BEGIN

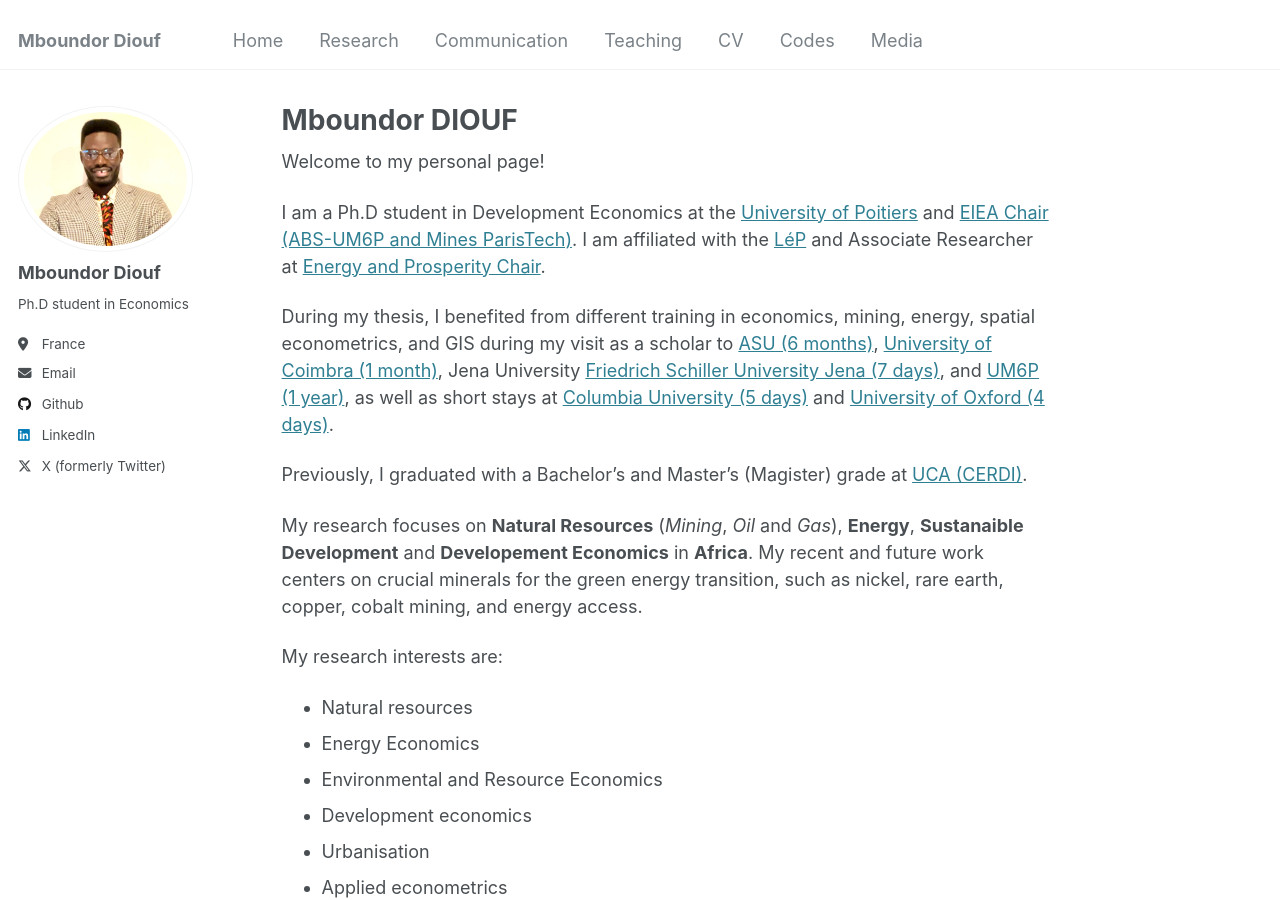
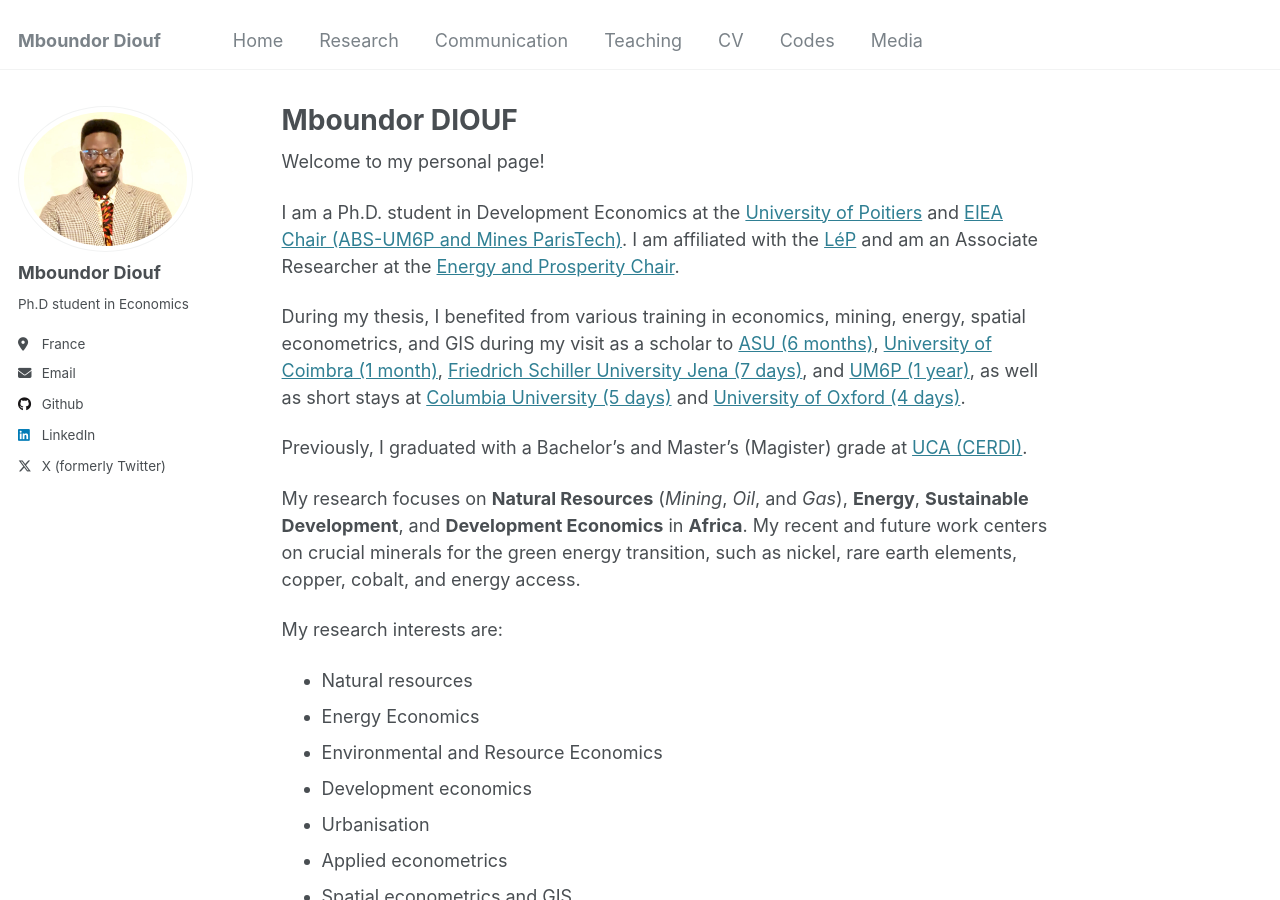
Before and after one commit to mboundordiouf/mboundordiouf.github.io, a Jekyll site: the page built from _pages/about.md, in a window 1280 px wide and 900 px high. Built offline with Jekyll 4.4.1, drawn with Linux system fonts in a browser that asks for light colours.

Commit message:
Update about.md

```diff
--- a/_pages/about.md
+++ b/_pages/about.md
@@ -10,14 +10,14 @@ redirect_from:
 
 Welcome to my personal page!
 
-I am a Ph.D student in Development Economics at the [University of Poitiers](https://www.univ-poitiers.fr/) and [EIEA Chair (ABS-UM6P and Mines ParisTech)](https://www.cerna.minesparis.psl.eu/Recherche/EIEA/). I am affiliated with the [LéP](https://lep.labo.univ-poitiers.fr/accueil/les-membres/diouf-mboundor/) and Associate Researcher at [Energy and Prosperity Chair](http://www.chair-energy-prosperity.org/en/category/research-fellows-1/mboundor-diouf-en/).
+I am a Ph.D. student in Development Economics at the [University of Poitiers](https://www.univ-poitiers.fr/) and [EIEA Chair (ABS-UM6P and Mines ParisTech)](https://www.cerna.minesparis.psl.eu/Recherche/EIEA/). I am affiliated with the [LéP](https://lep.labo.univ-poitiers.fr/accueil/les-membres/diouf-mboundor/) and am an Associate Researcher at the [Energy and Prosperity Chair](http://www.chair-energy-prosperity.org/en/category/research-fellows-1/mboundor-diouf-en/).
 
-During my thesis, I benefited from different training in economics, mining, energy, spatial econometrics, and GIS during my visit as a scholar to [ASU (6 months)](https://www.asu.edu/), [University of Coimbra (1 month)](https://www.uc.pt/en/), Jena University [Friedrich Schiller University Jena (7 days)](https://www.uni-jena.de/en), and [UM6P (1 year)](https://www.um6p.ma/), as well as short stays at [Columbia University (5 days)](https://www.columbia.edu/) and [University of Oxford (4 days)](https://www.ox.ac.uk/).
+During my thesis, I benefited from various training in economics, mining, energy, spatial econometrics, and GIS during my visit as a scholar to [ASU (6 months)](https://www.asu.edu/), [University of Coimbra (1 month)](https://www.uc.pt/en/), [Friedrich Schiller University Jena (7 days)](https://www.uni-jena.de/en), and [UM6P (1 year)](https://www.um6p.ma/), as well as short stays at [Columbia University (5 days)](https://www.columbia.edu/) and [University of Oxford (4 days)](https://www.ox.ac.uk/).
 
 Previously, I graduated with a Bachelor's and Master's (Magister) grade at [UCA (CERDI)](https://cerdi.uca.fr/#/admin).
 
-My research focuses on **Natural Resources** (*Mining*, *Oil* and *Gas*), **Energy**, **Sustanaible Development** and **Developement Economics** in **Africa**.
-My recent and future work centers on crucial minerals for the green energy transition, such as nickel, rare earth, copper, cobalt mining, and energy access.
+My research focuses on **Natural Resources** (*Mining*, *Oil*, and *Gas*), **Energy**, **Sustainable Development**, and **Development Economics** in **Africa**.
+My recent and future work centers on crucial minerals for the green energy transition, such as nickel, rare earth elements, copper, cobalt, and energy access.
 
 My research interests are:
 - <font size="4">Natural resources</font>
```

END

A single number is the answer: the count of lines in the material above that contain "about".

## Your response
4